■ Dataset
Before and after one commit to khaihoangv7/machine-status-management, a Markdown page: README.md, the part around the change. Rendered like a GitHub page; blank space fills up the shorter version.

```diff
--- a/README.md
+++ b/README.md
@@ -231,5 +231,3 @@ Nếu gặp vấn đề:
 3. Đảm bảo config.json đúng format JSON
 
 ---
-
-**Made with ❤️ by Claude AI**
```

---

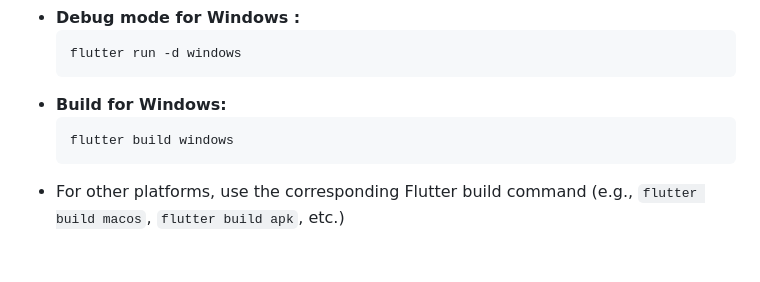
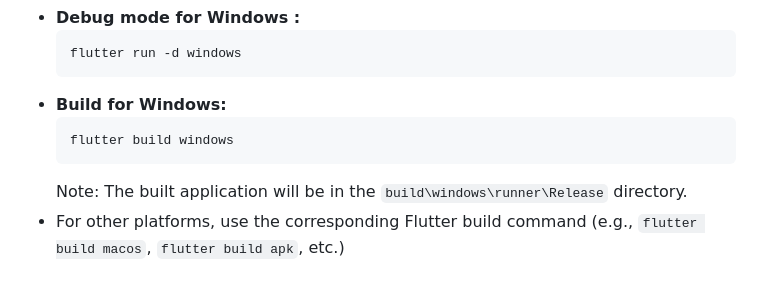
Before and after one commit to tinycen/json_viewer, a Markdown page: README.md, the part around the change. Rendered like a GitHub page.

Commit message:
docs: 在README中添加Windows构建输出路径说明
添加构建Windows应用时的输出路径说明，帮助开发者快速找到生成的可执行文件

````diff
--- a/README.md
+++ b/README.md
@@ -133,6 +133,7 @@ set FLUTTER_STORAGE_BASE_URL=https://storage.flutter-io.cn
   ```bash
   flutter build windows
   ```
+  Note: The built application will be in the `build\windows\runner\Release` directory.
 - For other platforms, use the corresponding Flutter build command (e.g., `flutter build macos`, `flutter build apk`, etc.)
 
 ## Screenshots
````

■ Task details
For each line in the data above that contains the string "flutter", extract the line.

■ Completed task
@@ -133,6 +133,7 @@ set FLUTTER_STORAGE_BASE_URL=https://storage.flutter-io.cn
   flutter build windows
 - For other platforms, use the corresponding Flutter build command (e.g., `flutter build macos`, `flutter build apk`, etc.)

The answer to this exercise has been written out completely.